By Ron Parry
Most businesses have business interruption insurance that is one of the coverages provided in property damage policies. Business interruption coverage may or may not provide reimbursement for some of the losses sustained by businesses as a result of the coronavirus shutdown. This will depend on the exact language of the policy and the exact circumstances causing the business interruption.
One of the questions that courts will deal with is whether or not the presence of the coronavirus in a business location constitutes “property damage.” If a business is forced to close as a result of one or more workers being tested positive for the coronavirus then the presence of that virus might indeed be considered property damage to the place of business because of the fact that the virus may be present on door handles or other surfaces. There are prior cases where the presence of an environmental pollutant was held to be property damage.

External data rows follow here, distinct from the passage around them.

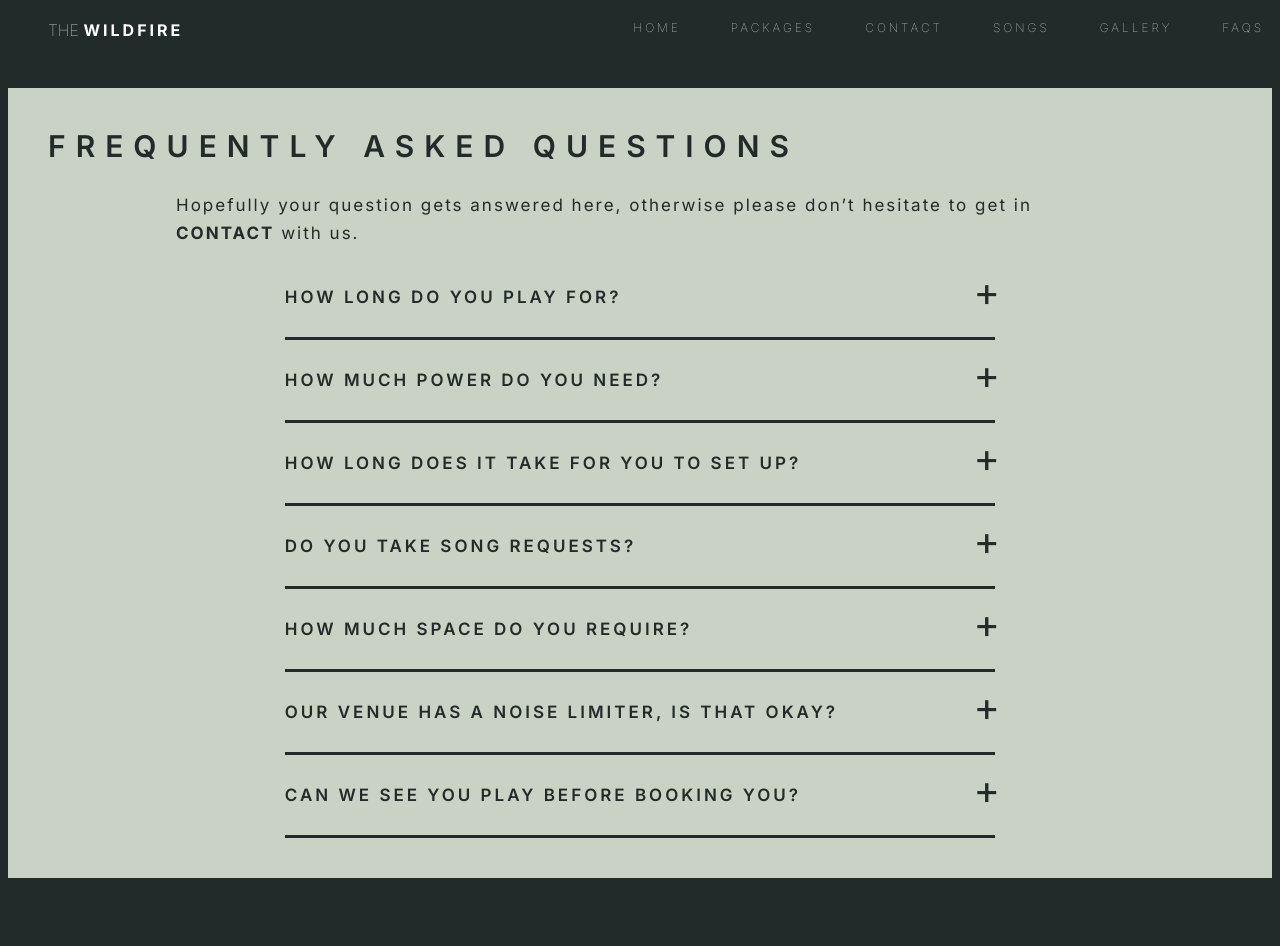
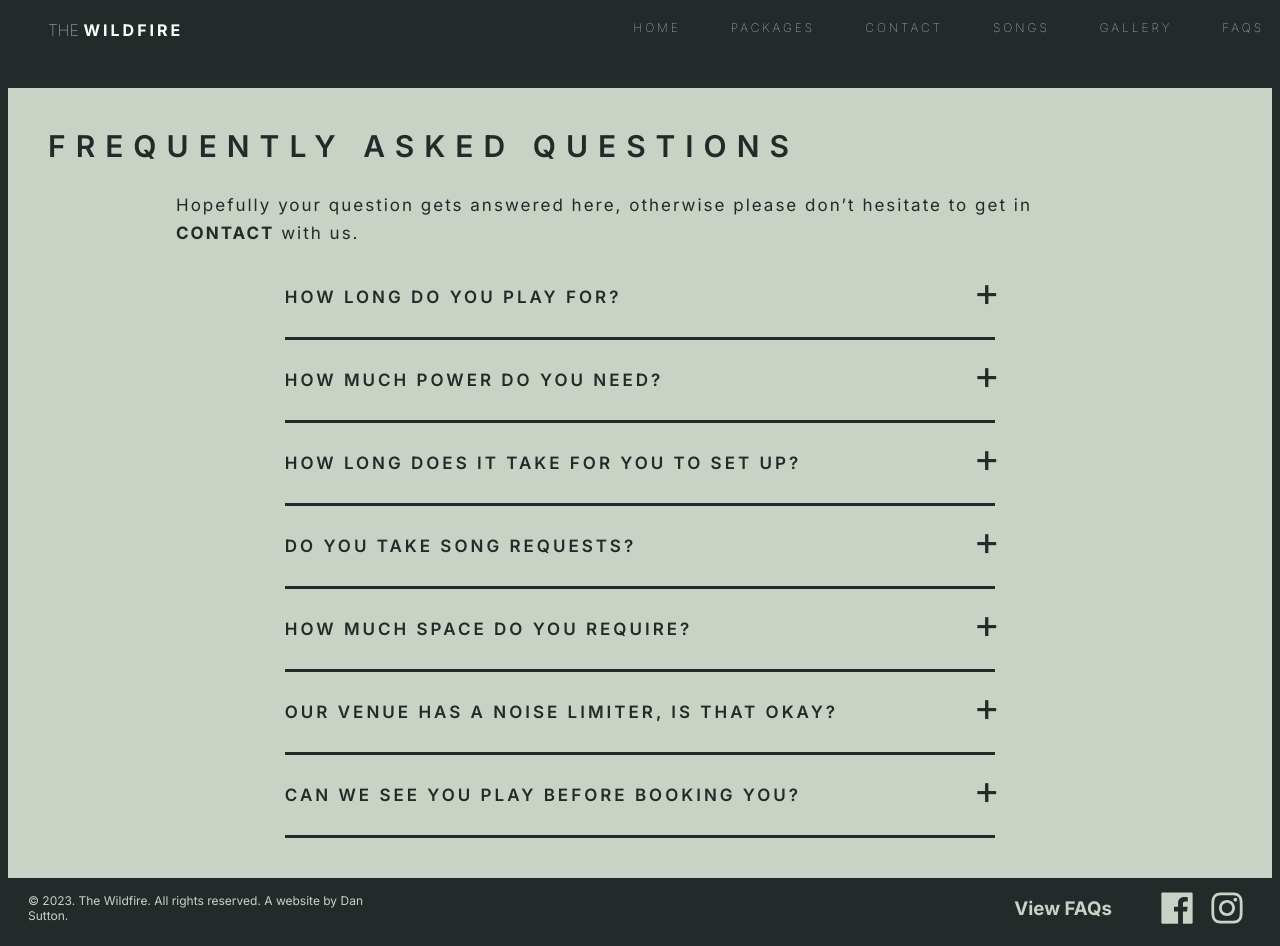
Before and after one commit to Dan-Sutton/the-wildfire-remake, a Next.js app: page /faqs in a window 1280 px wide. Before the commit the page ends 886 px from the top, so only its background shows below. Built offline with nearby package versions, Linux system fonts and the light colour scheme.

Commit message:
added footer to faqs

```diff
--- a/app/components/footer.tsx
+++ b/app/components/footer.tsx
@@ -1,4 +1,3 @@
-"use client";
 import styles from "./footer.module.css";
 import { AiFillFacebook } from "react-icons/ai";
 import { AiOutlineInstagram } from "react-icons/ai";
--- a/app/faqs/page.tsx
+++ b/app/faqs/page.tsx
@@ -1,7 +1,7 @@
-"use client";
 import Navbar from "../components/navbar";
 import styles from "./faqs.module.css";
 import FaqItem from "../components/faqItem";
+import Footer from "../components/footer";
 
 export default function Faqs() {
   return (
@@ -60,6 +60,7 @@ export default function Faqs() {
           />
         </div>
       </section>
+      <Footer dark={true} />
     </div>
   );
 }
```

On the other hand, if a business shuts down as a precaution without any actual evidence of the presence of the virus, then there is likely no claim.
There is also business interruption coverage in many policies for losses that result from disruptions in the supply chain. Therefore, if a business is forced to shut down for a period of time because of the inability to obtain a component part for products, then there may be coverage under that circumstance as well.
If a business is forced to close as a result of an order from a federal or state government official, that also may provide a circumstance where there could be recovery under the business interruption coverage.
An important consideration will be the exclusions that are written into the policy. After the insurance industry’s experience with SARS, and the business interruption claims that grew out of that pandemic, many policies had specific exclusions of coverage arising from losses sustained as a result of viral infections.
If you think you may have a business interruption claim, the experienced insurance lawyers at Strauss Troy will evaluate your coverages provided in your policy in light of the exact circumstances that caused your business interruption. There is no charge for the initial consultation.
Ron Parry focuses his work in the areas of complex litigation, including mass tort and class actions. Ron has successfully tried more than fifty civil and criminal jury trials. He has served as lead counsel or co-lead counsel in a number of insurance and consumer class actions, including claims against life insurance companies for deceptive sales practices and interest crediting practices. Ron has also represented individuals against property and casualty insurers concerning improper claims-handling practices, as well as cases brought by state employees relating to inadequate distribution of retirement benefits.